forbidden, classless love
outside the tight grip
of human codependence

And wilder, more
proletariat roots
whose great grandfather
was a bootlegger of chickens
wily enough not
to get shot

Mutts live with
their genetic secrets close
to their chests
playing cards that you
guess by trying everything
and anything

they defy your
preconceived notions
of what is proper behavior
for THAT kind of dog.
They are like ourselves
In that we don’t know what
They, or we, are good for

But the journey is what
is sacred,
A journey
of mutt-discovery

For they poop
on manicured lawns
without embarrassment
outside the show grounds
for one reason

Mutts are punk as fuck

-Jessica Cargill, ©2013

Bob Ross, Dog Trainer

Oftentimes in dog training, I tell owners to speak and act like Bob Ross, because their dog needs to have clear, easy, gentle, unexcited communication.

Bob Ross could have easily been a dog trainer.

“Hi, I’m Bob Ross, and for the next 13 weeks, I’ll be your dog trainer. I think all of us at some time in our life, have wanted to train their dogs. There’s a dog trainer hid in the bottom of every single one of us. Here we’ll show you to bring that dog trainer out, because you too, can train Almighty dogs. Some of us have been told we have to attend Animal Behavior College for half your life, be blessed like Cesear Milan to train a dog. We’re here to show you that’s not true.”

“Each week, we’ll use the same treats and same equipment, so if you have your leash and collar next week, you’ll be ready to start along with us.”

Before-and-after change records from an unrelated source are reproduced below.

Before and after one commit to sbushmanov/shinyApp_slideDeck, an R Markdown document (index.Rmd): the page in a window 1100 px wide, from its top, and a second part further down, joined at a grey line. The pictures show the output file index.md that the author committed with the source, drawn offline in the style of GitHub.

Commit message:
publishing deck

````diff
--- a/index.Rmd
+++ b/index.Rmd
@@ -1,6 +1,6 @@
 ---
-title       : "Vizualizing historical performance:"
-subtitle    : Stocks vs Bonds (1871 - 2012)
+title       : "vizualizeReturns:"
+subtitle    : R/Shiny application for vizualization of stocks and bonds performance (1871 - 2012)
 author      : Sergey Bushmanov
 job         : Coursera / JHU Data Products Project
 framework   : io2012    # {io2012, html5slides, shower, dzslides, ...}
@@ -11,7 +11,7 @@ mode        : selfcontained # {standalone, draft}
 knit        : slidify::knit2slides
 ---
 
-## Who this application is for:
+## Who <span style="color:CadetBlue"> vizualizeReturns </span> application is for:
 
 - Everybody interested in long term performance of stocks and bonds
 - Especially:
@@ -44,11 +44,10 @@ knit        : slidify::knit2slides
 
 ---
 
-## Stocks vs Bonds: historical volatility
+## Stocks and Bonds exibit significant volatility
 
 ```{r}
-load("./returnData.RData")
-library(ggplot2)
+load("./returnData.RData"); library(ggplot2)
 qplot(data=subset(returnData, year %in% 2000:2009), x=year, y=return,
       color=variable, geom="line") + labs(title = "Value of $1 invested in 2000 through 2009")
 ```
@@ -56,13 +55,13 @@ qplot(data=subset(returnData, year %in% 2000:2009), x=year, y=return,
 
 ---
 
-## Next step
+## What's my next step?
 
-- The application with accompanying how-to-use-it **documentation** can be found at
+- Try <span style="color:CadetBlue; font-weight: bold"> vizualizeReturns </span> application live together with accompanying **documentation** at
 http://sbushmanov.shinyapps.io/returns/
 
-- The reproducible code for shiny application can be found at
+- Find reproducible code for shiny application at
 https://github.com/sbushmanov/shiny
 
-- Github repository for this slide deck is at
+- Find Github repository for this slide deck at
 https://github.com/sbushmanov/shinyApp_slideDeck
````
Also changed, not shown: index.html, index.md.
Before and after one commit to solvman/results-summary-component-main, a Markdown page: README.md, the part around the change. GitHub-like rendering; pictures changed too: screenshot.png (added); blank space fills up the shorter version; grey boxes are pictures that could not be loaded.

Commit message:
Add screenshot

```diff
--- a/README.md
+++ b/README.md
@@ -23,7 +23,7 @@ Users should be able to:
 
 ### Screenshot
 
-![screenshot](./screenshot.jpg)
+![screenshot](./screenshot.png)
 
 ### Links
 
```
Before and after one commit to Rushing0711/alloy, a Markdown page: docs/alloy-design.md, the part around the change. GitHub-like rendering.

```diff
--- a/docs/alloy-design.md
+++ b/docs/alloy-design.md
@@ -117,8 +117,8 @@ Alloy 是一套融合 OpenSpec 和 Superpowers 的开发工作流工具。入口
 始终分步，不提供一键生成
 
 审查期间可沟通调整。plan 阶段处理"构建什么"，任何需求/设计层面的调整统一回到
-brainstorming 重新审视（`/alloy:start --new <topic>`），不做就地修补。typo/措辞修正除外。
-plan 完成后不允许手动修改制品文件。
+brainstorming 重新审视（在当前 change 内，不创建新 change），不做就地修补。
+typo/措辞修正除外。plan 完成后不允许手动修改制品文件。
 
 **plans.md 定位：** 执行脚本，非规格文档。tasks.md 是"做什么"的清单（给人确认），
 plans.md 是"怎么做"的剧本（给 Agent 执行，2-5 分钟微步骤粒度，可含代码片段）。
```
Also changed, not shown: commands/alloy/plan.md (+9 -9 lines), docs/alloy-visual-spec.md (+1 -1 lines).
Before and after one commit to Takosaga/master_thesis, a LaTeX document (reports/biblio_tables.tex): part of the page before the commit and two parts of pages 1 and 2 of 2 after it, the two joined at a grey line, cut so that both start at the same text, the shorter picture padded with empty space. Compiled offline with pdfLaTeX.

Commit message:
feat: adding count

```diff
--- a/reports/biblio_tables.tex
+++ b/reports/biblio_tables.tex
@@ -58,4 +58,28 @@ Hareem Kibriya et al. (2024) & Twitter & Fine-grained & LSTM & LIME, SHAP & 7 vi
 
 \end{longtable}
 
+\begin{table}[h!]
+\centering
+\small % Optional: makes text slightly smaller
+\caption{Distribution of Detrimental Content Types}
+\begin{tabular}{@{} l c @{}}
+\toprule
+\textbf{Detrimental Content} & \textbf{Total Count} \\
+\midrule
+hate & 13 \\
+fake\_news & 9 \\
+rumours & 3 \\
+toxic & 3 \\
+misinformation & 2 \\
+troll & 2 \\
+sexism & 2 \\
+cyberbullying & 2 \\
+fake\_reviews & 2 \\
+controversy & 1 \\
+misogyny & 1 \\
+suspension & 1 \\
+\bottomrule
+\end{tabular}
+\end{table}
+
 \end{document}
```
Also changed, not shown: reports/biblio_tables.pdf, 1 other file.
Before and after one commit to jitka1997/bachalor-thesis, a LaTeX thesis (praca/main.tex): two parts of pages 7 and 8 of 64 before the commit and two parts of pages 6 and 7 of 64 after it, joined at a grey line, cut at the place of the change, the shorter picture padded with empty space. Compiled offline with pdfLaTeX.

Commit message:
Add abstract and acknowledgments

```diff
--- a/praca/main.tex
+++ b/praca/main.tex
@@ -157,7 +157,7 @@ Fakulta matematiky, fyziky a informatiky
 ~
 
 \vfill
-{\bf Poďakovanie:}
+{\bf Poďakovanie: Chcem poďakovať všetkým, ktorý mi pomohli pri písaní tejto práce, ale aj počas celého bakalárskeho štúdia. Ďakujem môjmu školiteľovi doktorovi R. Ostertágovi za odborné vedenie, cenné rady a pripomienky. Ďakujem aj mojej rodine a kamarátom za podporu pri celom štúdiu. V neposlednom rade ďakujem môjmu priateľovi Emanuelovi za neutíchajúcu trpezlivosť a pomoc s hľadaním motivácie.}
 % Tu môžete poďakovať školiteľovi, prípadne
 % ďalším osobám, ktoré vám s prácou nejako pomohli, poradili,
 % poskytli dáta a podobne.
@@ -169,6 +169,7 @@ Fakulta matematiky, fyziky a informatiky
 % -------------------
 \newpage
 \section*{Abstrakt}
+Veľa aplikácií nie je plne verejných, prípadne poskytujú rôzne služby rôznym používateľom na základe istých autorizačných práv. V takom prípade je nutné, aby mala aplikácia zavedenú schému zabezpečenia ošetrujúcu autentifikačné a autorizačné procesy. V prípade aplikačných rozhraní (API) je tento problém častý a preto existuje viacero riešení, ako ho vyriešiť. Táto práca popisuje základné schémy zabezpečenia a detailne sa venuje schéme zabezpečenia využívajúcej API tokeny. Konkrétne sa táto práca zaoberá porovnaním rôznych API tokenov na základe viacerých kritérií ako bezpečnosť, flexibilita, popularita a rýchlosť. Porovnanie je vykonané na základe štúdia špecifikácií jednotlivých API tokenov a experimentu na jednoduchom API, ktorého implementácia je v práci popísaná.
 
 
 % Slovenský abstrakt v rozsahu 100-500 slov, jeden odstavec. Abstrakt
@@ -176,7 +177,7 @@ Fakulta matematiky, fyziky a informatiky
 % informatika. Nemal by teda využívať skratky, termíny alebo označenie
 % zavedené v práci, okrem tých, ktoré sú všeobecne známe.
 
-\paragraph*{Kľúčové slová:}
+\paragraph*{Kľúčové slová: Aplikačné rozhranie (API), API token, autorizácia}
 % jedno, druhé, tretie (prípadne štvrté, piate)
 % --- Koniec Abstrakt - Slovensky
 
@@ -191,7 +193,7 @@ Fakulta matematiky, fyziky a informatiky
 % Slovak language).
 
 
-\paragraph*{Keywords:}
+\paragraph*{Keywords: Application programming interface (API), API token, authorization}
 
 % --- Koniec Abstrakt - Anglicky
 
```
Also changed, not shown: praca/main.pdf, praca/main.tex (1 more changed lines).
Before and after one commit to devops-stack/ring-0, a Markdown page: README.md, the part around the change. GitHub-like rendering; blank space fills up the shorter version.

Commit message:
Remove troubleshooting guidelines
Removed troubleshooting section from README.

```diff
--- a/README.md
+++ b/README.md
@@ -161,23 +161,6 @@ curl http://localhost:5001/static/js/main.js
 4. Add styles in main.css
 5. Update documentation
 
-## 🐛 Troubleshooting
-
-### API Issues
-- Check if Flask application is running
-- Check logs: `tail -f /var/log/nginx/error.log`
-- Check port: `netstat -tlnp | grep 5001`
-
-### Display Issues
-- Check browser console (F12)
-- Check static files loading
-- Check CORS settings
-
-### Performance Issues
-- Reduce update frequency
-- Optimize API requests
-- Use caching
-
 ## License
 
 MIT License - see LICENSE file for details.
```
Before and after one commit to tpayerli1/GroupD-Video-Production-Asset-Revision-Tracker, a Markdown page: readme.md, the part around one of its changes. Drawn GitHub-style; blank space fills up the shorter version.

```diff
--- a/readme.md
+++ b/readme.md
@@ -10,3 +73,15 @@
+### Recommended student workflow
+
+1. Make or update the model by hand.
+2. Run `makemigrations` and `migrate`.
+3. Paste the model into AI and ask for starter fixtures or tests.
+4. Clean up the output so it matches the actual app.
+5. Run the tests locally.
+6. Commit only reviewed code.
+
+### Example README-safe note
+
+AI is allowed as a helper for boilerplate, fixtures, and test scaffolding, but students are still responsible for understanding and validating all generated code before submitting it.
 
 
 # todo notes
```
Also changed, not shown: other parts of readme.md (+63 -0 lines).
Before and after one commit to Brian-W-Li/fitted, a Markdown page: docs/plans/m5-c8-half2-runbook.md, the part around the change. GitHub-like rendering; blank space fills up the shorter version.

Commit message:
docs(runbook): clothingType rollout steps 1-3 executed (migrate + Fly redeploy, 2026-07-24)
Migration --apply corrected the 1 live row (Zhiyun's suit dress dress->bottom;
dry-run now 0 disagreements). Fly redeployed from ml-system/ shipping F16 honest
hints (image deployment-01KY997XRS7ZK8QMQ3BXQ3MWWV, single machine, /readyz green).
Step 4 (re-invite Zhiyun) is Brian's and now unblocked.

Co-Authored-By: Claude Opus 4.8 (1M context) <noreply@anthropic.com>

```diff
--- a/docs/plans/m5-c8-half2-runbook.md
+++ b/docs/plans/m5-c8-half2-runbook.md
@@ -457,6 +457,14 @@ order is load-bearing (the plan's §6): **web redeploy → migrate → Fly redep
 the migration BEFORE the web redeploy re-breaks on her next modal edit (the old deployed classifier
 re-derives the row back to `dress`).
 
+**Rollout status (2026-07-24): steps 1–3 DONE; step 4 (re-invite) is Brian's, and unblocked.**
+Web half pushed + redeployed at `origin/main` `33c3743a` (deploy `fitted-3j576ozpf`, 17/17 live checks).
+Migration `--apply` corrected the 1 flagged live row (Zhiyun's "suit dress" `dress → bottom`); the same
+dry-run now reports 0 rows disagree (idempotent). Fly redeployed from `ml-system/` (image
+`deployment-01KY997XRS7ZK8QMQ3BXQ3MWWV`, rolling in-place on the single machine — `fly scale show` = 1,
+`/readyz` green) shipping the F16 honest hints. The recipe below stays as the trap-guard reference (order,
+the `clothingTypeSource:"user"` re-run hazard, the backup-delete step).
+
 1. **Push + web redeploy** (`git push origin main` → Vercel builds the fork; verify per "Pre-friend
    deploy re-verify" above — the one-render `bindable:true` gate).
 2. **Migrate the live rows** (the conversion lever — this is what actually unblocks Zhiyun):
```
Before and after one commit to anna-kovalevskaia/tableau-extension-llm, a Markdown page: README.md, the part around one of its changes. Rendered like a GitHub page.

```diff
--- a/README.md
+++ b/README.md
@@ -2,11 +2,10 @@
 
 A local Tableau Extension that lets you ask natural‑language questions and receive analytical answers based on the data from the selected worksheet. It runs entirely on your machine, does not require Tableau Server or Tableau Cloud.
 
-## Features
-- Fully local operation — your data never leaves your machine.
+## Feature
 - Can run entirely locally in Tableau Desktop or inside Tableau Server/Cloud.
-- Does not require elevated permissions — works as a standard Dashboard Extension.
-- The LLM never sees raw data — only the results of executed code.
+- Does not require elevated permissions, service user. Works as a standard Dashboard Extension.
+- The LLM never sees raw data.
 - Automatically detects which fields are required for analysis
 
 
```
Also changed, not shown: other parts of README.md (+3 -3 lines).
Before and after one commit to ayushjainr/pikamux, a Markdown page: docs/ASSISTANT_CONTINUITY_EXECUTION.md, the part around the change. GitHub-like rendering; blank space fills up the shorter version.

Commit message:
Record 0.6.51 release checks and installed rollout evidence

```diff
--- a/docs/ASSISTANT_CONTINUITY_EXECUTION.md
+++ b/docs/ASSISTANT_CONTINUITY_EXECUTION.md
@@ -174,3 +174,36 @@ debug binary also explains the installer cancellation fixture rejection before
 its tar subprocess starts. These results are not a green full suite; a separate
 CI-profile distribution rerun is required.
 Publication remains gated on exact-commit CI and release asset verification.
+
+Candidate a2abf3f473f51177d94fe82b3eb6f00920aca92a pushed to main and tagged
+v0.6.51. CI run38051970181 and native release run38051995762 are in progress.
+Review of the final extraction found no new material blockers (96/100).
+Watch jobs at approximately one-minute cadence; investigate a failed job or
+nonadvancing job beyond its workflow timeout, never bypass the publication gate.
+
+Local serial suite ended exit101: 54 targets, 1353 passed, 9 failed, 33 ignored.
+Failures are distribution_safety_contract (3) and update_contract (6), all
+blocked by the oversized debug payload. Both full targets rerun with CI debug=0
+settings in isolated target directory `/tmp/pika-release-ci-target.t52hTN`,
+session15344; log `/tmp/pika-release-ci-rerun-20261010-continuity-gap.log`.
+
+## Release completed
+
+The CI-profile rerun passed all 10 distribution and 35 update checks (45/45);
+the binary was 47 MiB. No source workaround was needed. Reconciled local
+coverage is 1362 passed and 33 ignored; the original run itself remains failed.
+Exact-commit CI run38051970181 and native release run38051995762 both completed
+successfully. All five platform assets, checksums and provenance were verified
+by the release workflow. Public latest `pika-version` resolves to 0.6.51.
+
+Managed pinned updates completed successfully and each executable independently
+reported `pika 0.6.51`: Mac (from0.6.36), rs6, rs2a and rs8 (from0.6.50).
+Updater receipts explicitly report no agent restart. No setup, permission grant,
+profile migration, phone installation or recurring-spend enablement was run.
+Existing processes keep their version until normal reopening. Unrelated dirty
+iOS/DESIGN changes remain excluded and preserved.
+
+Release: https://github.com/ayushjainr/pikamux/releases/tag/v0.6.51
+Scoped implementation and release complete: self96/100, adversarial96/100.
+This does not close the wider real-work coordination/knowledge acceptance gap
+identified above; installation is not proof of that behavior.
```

Remember – Dog trainers all started out not knowing how to train dogs. They learned through apprenticeship, trial and error and experience, their skills. Some of them might have been gifted with grace and good proprioception and timing that made learning to train dogs easier, but none of them are superhuman. It’s putting in the time that makes you good.

You may not be interested in becoming a professional dog trainer, but if you are working with somebody, they should never act like it’s some mystical set of skills that are impossible to master. They should be willing – and happy – to show you how to train, because there’s no secret formula. Just like Bob Ross.

Your training might not make a picture quite as pretty as your instructor’s, but it’s progress.

And when you’re getting frustrated working with clients, or if you are a dog owner and you’re frustrated working with your dog, just remember – Bob Ross taught millions of random, unknown people how to paint a picture, and even if none of them were masterpieces, it still worked.

So when you’re really frustrated, and nothing is working, just sit back. Paint some happy trees.